EXERCISE MATERIAL Block Start
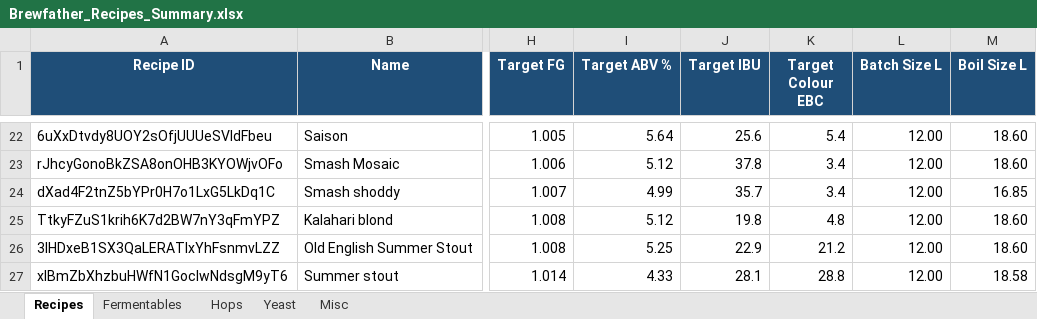
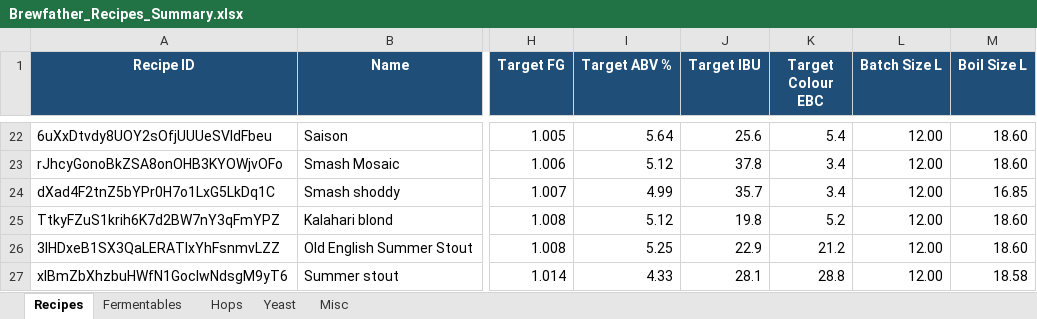
Before and after one commit to Ernstfg/brewfather-master, an Excel workbook: exports/Brewfather_Recipes_Summary.xlsx, sheet Recipes, drawn as a sheet; only a part is shown, gaps mark what is left out; values as stored, in another font and other column widths than the file's, no borders; the diff names each change by its address in the sheet, - before the commit and + after, or states it on an @@ line.

```diff
--- a/exports/Brewfather_Recipes_Summary.xlsx (sheet Recipes)
+++ b/exports/Brewfather_Recipes_Summary.xlsx (sheet Recipes)
-K25 (Target Colour EBC): 4.8
+K25 (Target Colour EBC): 5.2
```
Also changed, not shown: sheet Fermentables, sheet Misc, exports/Brewfather_Batches_Summary.xlsx, 7 other files.
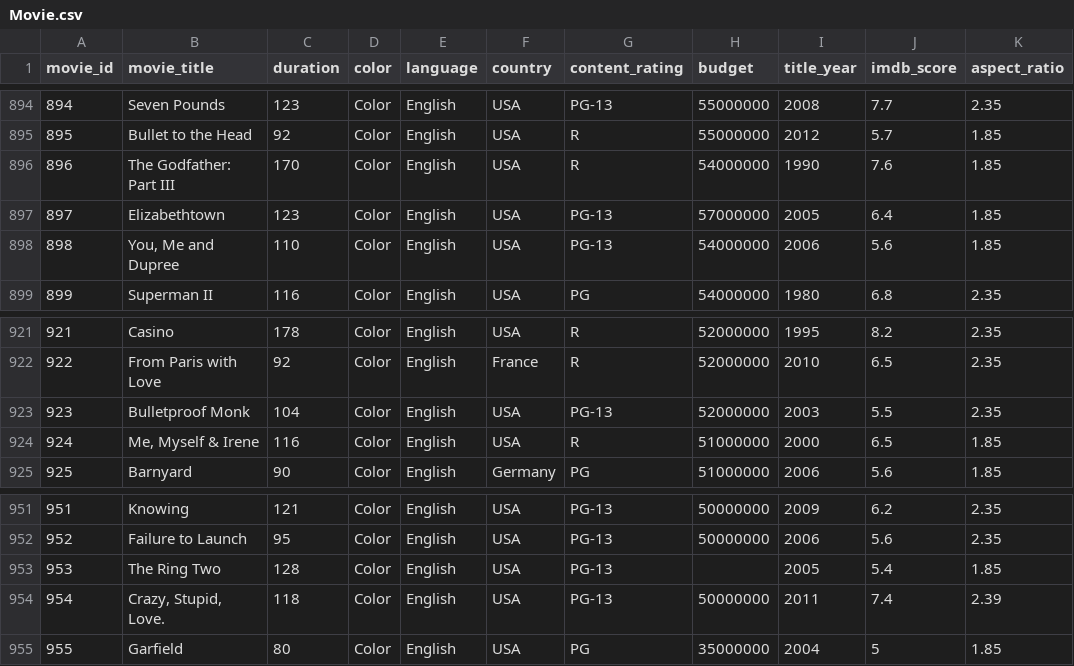
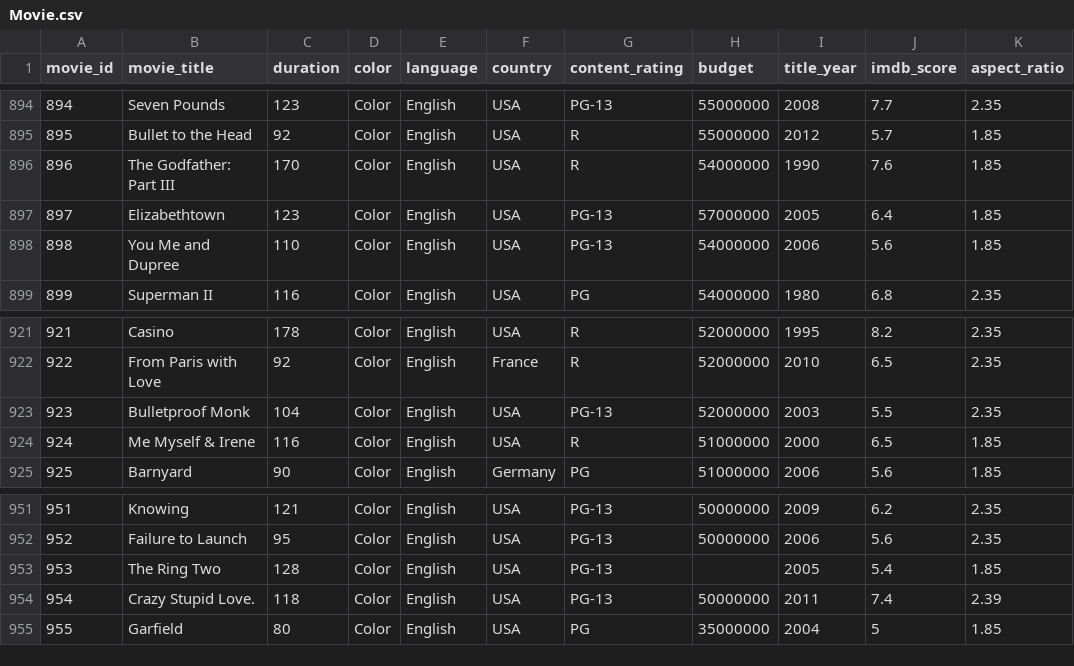
Before and after one commit to ManzaneroFredy/ADA06_EDD, a CSV file: bin/Docs/Movie.csv, drawn as a sheet; only a part is shown, gaps mark what is left out; the diff covers the shown part only; the diff names each change by its address in the sheet, - before the commit and + after, or states it on an @@ line.

```diff
--- a/bin/Docs/Movie.csv
+++ b/bin/Docs/Movie.csv
-B898 (movie_title): You, Me and Dupree
+B898 (movie_title): You Me and Dupree
-B924 (movie_title): Me, Myself & Irene
+B924 (movie_title): Me Myself & Irene
-B954 (movie_title): Crazy, Stupid, Love.
+B954 (movie_title): Crazy Stupid Love.
```
Also changed, not shown: 6 edited cells elsewhere in this file, src/Docs/Movie.csv, 7 other files.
EXERCISE MATERIAL Block End
■ ACTIVITY ■
Your copy of the records must be exact and must contain no pictures.

■ RESULT OF THIS TASK ■
Before and after one commit to Ernstfg/brewfather-master, an Excel workbook: exports/Brewfather_Recipes_Summary.xlsx, sheet Recipes, drawn as a sheet; only a part is shown, gaps mark what is left out; values as stored, in another font and other column widths than the file's, no borders; the diff names each change by its address in the sheet, - before the commit and + after, or states it on an @@ line.

```diff
--- a/exports/Brewfather_Recipes_Summary.xlsx (sheet Recipes)
+++ b/exports/Brewfather_Recipes_Summary.xlsx (sheet Recipes)
-K25 (Target Colour EBC): 4.8
+K25 (Target Colour EBC): 5.2
```
Also changed, not shown: sheet Fermentables, sheet Misc, exports/Brewfather_Batches_Summary.xlsx, 7 other files.
Before and after one commit to ManzaneroFredy/ADA06_EDD, a CSV file: bin/Docs/Movie.csv, drawn as a sheet; only a part is shown, gaps mark what is left out; the diff covers the shown part only; the diff names each change by its address in the sheet, - before the commit and + after, or states it on an @@ line.

```diff
--- a/bin/Docs/Movie.csv
+++ b/bin/Docs/Movie.csv
-B898 (movie_title): You, Me and Dupree
+B898 (movie_title): You Me and Dupree
-B924 (movie_title): Me, Myself & Irene
+B924 (movie_title): Me Myself & Irene
-B954 (movie_title): Crazy, Stupid, Love.
+B954 (movie_title): Crazy Stupid Love.
```
Also changed, not shown: 6 edited cells elsewhere in this file, src/Docs/Movie.csv, 7 other files.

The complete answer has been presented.